The 1980’s saw the growth of parents support and as a result new Leaders joined as  uniformed members namely Mr. M. Randall and Mr. B. Allington joining the Cub section. Mr. A. Fudge and Mr. A. Ewells joining the Scout section as experienced Leaders.

An ever widening programme was introduced in training and new ideas for fund raising by the Group Committee.  Camps were held in the West Country and locally for the Scouts and Cubs.

The church premises became an increasing target and the Group was dismayed by a fire started on the premises in a large quantity of wastepaper collected by the Group.

The Cubs and the Group as a whole were sad to lose Mrs. Stephanie Brown, and Mr. Fudge and Mr. Ewells from the Scouts.  However their places were taken by Mrs. S. Baverstock and her husband Colin and Mr. and Mrs. Paul Brayshaw for the Cubs.  Mr. Barry Allington took on the Leadership of the Scout section and was assisted by Malcolm Randell. The Beavers were led by Mrs. Sue Cooke.

It now became evident that the Church would have to close because of falling congregations and the liability of the building itself.   The Group was therefore faced with the prospect of closure or finding other premises.  A meeting of all Leaders was held and the unanimous decision reached that the Group should continue as an entity and the tradition of service to the youth of the area of Springbourne should continue if possible.

Enquiries were made and following initial discussions with the Vicar of St. Clements Church the Group moved to new premises at that Church in 1990.   The activities of the Group continued and Venture Scouts were introduced, Mr. Ewells returning as Leader.

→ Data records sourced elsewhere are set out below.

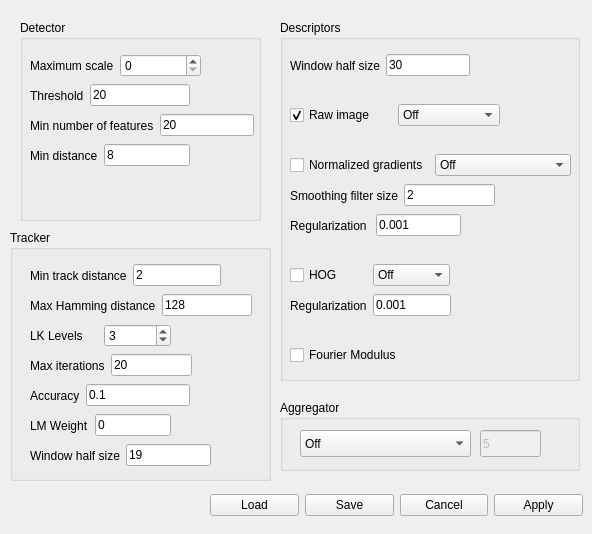
Above: mv_descriptor_learning/preferences.ui from jonabalzer/r4r before the change. Below: the same form after it.
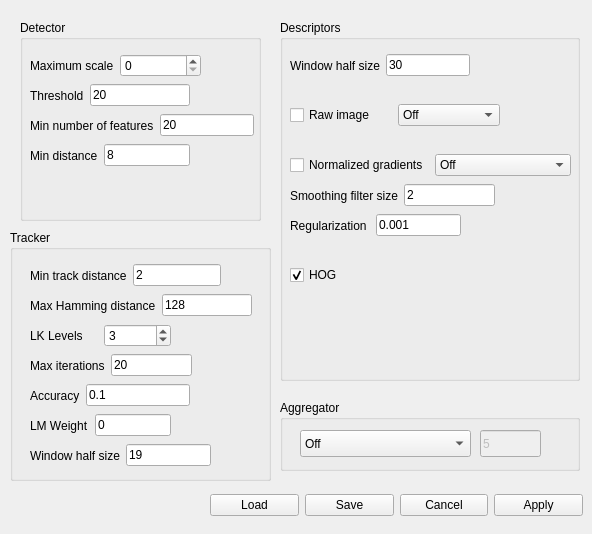
That is the form after the change.

```diff
--- a/mv_descriptor_learning/preferences.ui
+++ b/mv_descriptor_learning/preferences.ui
@@ -47,7 +47,7 @@
         <string>Raw image</string>
        </property>
        <property name="checked">
-        <bool>true</bool>
+        <bool>false</bool>
        </property>
       </widget>
      </item>
@@ -198,7 +198,7 @@
      <rect>
       <x>10</x>
       <y>240</y>
-      <width>160</width>
+      <width>91</width>
       <height>31</height>
      </rect>
     </property>
@@ -208,64 +208,8 @@
        <property name="text">
         <string>HOG</string>
        </property>
-      </widget>
-     </item>
-     <item>
-      <widget class="QComboBox" name="hogNormComboBox">
-       <item>
-        <property name="text">
-         <string>Off</string>
-        </property>
-       </item>
-       <item>
-        <property name="text">
-         <string>L2</string>
-        </property>
-       </item>
-      </widget>
-     </item>
-    </layout>
-   </widget>
-   <widget class="QWidget" name="horizontalLayoutWidget_19">
-    <property name="geometry">
-     <rect>
-      <x>10</x>
-      <y>320</y>
-      <width>160</width>
-      <height>31</height>
-     </rect>
-    </property>
-    <layout class="QHBoxLayout" name="fourierModulusLayout">
-     <item>
-      <widget class="QCheckBox" name="fourierModulusOnCheckBox">
-       <property name="text">
-        <string>Fourier Modulus</string>
-       </property>
-      </widget>
-     </item>
-    </layout>
-   </widget>
-   <widget class="QWidget" name="horizontalLayoutWidget_20">
-    <property name="geometry">
-     <rect>
-      <x>10</x>
-      <y>270</y>
-      <width>161</width>
-      <height>31</height>
-     </rect>
-    </property>
-    <layout class="QHBoxLayout" name="alphaHogLayout">
-     <item>
-      <widget class="QLabel" name="alphaHogLabel">
-       <property name="text">
-        <string>Regularization</string>
-       </property>
-      </widget>
-     </item>
-     <item>
-      <widget class="QLineEdit" name="alphaHogEdit">
-       <property name="text">
-        <string>0.001</string>
+       <property name="checked">
+        <bool>true</bool>
        </property>
       </widget>
      </item>
```
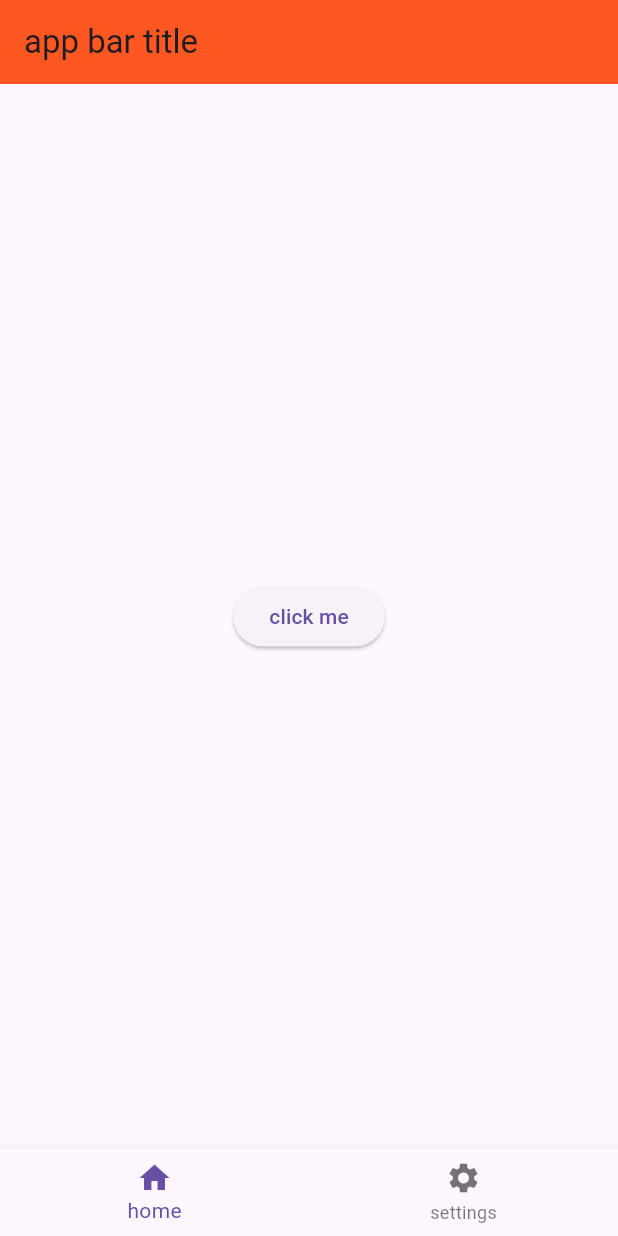
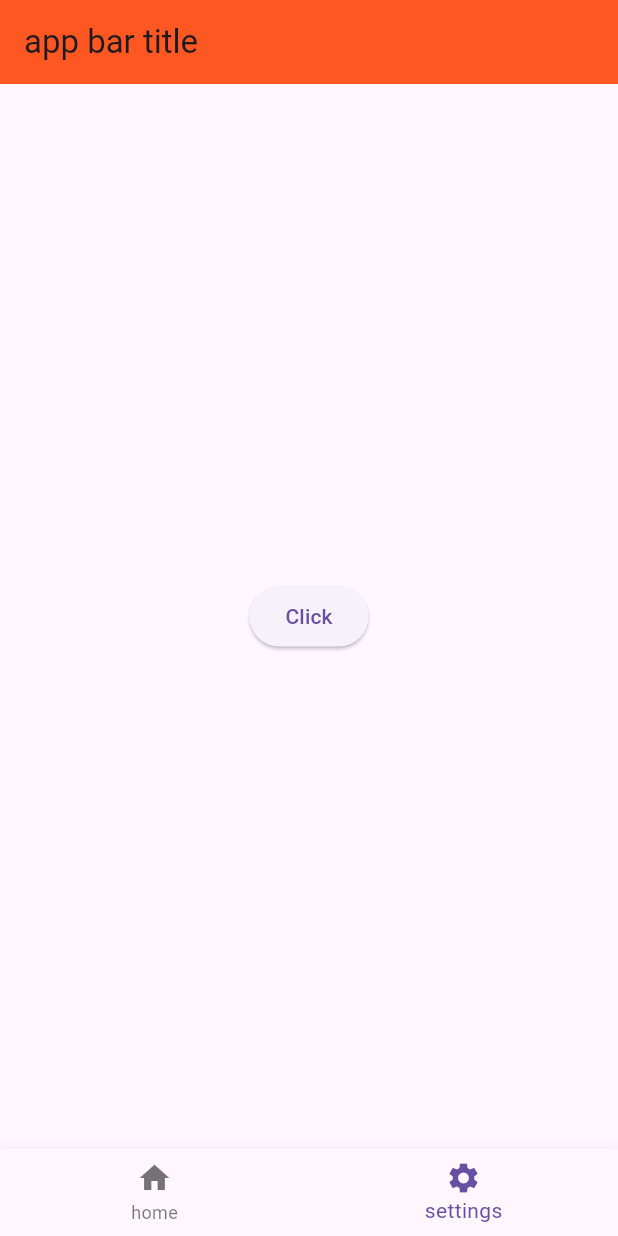
Before and after one commit to badeai/flutter_learn_basics, a Flutter app: the screen it shows after launch, on a phone screen of 412 x 824 dp. Run offline on Flutter 3.47's test engine with Material 3 defaults, Android fonts, the phone set to English and light mode, and no system bars.

Commit message:
first day

```diff
--- a/lib/main.dart
+++ b/lib/main.dart
@@ -1,12 +1,12 @@
 import 'package:flutter/material.dart';
 
 void main() {
-  runApp(const MyApp());
+  runApp(MyApp());
 }
 
 class MyApp extends StatelessWidget {
-  const MyApp({super.key});
-
+  MyApp({super.key});
+  String buttonName = 'Click';
   @override
   Widget build(BuildContext context) {
     return MaterialApp(
@@ -17,8 +17,10 @@ class MyApp extends StatelessWidget {
         ),
         body: Center(
           child: ElevatedButton(
-            onPressed: () {},
-            child: Text('click me'),
+            onPressed: () {
+              buttonName='clicked';
+            },
+            child: Text(buttonName),
           ),
         ),
         bottomNavigationBar: BottomNavigationBar(
@@ -31,7 +33,7 @@ class MyApp extends StatelessWidget {
               label: 'settings',
               icon: Icon(Icons.settings),
             ),
-          ],
+          ], currentIndex: 1,
         ),
       ),
     );
```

Camps were held in France and locally.

Mr. N. Werrey-Easterbrook joined the group as an Assistant Scout Leader and subsequently Miss C. Elvey also joined as an Assistant.

By 1992 the Group was finding that the imposition of a heavy rent for the premises at St. Clements, and certain other restrictions were proving irksome, particularly as the Church no longer had a Vicar and was being administered by the Parochial Church Council.

Feelers were put out by the Chairman of the Committee Mr. Peter Birkett and by good fortune contact was made with Major Geoff Blurton of the Salvation Army.  A warm welcome was given to suggestion of the Group transferring to their halls in Palmerston Road, Boscombe.   Further discussions were held and in 1994 the transfer was made and the Group is now affiliated to the Salvation Army officially.  The accommodation and storage of the Group being well catered for and the reception of all sections by the Salvation Army has been encouraging and friendly.

The future looks good and is faced with confidence with the support of well trained and devoted Leaders and enthusiastic boys and girls.

The Group has come a long way from the early days of Camp fires and Bell tents to the internet, space travel and new opportunities.

Please check out our ‘gallery’ for more historical pictures of the 28th.